The last link in the chain of essential mechanized ingredients was the '65's cooling system. One of the considerations Jim faced was selecting a radiator heavy duty enough to cool a relatively weighty old truck pulling a load of passengers with camping gear up steep mountain grades. Jim subcontracted B&M Radiator of Fremont, California, to swap in a four-row core between his '65's original radiator tanks.

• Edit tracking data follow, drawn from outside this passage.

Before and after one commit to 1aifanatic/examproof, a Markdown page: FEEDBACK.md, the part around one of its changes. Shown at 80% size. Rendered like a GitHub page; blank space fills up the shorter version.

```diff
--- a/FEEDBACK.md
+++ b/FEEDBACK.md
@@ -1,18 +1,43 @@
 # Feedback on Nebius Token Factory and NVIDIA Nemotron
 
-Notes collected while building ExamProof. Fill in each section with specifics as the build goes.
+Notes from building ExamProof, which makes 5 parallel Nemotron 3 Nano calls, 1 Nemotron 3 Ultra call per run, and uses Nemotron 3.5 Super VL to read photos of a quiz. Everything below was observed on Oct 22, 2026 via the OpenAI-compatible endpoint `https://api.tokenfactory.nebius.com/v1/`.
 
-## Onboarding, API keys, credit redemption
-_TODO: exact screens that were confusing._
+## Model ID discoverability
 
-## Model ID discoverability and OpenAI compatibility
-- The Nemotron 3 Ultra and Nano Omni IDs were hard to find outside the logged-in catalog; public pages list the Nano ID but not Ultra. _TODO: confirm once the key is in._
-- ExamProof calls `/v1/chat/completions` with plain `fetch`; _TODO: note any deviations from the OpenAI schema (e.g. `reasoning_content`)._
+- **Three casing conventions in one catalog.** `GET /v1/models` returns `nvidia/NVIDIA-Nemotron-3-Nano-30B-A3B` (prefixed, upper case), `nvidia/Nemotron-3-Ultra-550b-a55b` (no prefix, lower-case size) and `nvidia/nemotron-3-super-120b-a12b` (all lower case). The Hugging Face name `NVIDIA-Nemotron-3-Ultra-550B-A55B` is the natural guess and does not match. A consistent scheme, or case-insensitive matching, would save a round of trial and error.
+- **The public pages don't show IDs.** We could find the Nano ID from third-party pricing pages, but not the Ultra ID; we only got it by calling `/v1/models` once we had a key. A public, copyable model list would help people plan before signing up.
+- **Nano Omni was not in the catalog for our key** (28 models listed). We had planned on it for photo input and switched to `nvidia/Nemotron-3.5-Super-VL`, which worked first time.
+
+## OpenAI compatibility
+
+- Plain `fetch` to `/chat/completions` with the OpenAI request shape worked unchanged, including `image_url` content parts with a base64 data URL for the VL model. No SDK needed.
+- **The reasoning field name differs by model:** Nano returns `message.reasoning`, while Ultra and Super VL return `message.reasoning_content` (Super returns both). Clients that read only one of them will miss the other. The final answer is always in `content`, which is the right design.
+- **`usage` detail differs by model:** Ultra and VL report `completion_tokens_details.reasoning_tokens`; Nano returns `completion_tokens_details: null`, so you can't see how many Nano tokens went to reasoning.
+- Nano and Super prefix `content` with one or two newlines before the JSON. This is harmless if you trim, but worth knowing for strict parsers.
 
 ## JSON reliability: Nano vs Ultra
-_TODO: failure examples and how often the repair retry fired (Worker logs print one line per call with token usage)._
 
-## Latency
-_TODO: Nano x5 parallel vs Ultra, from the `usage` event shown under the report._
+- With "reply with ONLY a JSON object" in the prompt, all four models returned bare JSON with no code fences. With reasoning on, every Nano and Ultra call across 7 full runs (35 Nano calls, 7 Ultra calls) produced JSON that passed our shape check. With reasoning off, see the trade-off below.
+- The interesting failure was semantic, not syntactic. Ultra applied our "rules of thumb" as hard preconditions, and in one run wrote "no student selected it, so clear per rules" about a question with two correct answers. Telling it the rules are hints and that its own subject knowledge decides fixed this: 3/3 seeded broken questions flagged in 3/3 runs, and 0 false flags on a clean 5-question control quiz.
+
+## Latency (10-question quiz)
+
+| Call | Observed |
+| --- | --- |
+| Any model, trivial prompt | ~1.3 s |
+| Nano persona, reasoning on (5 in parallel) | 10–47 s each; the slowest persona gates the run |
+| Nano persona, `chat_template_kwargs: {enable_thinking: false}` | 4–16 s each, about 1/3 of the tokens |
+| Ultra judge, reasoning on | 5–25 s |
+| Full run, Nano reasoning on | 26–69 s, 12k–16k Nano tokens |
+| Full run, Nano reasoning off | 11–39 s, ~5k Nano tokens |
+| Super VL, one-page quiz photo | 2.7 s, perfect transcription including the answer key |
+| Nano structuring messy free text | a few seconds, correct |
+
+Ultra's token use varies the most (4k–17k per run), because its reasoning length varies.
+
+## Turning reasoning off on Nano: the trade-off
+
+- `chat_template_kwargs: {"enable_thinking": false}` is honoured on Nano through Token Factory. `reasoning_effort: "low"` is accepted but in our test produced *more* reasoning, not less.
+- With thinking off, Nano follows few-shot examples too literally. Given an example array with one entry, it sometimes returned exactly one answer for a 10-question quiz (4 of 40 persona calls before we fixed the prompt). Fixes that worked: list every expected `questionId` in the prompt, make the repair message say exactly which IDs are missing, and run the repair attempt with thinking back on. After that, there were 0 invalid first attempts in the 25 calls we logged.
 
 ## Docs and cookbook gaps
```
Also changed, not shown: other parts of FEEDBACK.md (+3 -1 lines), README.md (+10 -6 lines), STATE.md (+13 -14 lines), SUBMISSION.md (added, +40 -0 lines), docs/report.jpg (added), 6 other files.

Ensuring the 'Burb's cooling system was in top shape paid off down the road when Jim decided it was time to install air conditioning. While Jim and his family were at the Goodguys show in Pleasanton, California, he asked the guys at Vintage Air's booth which one of their units would work best for his '65 Suburban. When Jim returned home, he called Vintage Air in San Antonio, Texas, and ordered an A/C unit direct.
In '78, with the help of Arlen Ness, Jim and his wife, Rita, built a custom chopper. Jim told us he would swing by Arlen's shop on numerous occasions to buy parts and pick Arlen's brain on how to build things right. One of the details that really stood out on Jim and Rita's bike was the Arlen Ness paint job. When the chopper was completed they took it to the Oakland Roadster Show, where it took second place in its class. Without Arlen's guidance, Jim realized he wouldn't have been able to build such a nice Suburban in his garage.
You did read the last paragraph right: Jim, with the help of his family, performed all the work on his Suburban in their two-car garage. His brother-in-law, John Huber, did the exterior bodywork, featuring a shaved tailgate, hatch, and door handles, and then climbed under the hood and smoothed the firewall. Everything from stripping the Suburban down to the bare metal on up to finishing it off in DuPont two-stage aqua and white paint was accomplished without leaving the garage.
The taillight shape is unique to Suburbans and panels-don't you love it?
The Suburban's exterior shaving includes the door handles, tailgate with hatch, and bumper
The door panels are from Rod Doors.